▶ **TASK BRIEF**
Find the lines of the listing that contain the string "LightGBM", and return them.
+++++
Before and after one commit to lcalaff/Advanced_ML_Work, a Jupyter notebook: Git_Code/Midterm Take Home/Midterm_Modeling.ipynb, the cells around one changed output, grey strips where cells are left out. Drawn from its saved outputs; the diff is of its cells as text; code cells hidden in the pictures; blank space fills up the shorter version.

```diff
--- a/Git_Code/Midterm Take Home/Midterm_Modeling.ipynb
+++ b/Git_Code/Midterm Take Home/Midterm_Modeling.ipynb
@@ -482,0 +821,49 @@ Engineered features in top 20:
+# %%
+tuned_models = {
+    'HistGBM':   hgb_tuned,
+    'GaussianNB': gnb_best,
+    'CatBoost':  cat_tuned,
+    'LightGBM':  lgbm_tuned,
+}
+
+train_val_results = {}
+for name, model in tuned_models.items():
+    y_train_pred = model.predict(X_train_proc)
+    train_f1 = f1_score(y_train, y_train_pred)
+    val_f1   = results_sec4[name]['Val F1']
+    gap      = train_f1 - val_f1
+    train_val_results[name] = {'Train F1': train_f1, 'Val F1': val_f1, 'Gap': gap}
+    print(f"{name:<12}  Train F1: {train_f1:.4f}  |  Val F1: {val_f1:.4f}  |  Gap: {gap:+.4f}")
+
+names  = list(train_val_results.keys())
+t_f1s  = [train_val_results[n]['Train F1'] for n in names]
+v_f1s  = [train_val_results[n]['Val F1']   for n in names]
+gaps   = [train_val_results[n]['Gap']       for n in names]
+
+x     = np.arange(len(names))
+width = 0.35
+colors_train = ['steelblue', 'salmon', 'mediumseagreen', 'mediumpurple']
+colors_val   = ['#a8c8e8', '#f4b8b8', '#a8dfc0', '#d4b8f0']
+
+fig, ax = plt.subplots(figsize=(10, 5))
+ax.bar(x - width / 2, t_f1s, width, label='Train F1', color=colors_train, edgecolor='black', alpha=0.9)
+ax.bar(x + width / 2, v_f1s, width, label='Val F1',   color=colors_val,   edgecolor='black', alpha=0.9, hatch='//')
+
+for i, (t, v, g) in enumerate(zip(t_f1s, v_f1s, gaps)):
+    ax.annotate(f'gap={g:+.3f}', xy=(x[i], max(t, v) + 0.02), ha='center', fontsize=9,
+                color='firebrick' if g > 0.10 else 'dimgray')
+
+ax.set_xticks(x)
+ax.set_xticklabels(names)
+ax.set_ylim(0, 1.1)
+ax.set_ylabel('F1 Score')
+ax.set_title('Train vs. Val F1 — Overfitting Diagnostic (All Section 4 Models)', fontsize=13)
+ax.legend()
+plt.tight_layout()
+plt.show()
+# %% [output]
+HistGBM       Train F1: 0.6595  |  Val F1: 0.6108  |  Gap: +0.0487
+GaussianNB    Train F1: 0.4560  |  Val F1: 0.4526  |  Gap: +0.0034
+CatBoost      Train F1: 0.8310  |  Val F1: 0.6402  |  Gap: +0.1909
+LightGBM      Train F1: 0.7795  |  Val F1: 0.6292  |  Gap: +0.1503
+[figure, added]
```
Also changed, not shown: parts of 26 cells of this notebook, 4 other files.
+++++
▶ **EXERCISE RESULT**
+    'LightGBM':  lgbm_tuned,
+LightGBM      Train F1: 0.7795  |  Val F1: 0.6292  |  Gap: +0.1503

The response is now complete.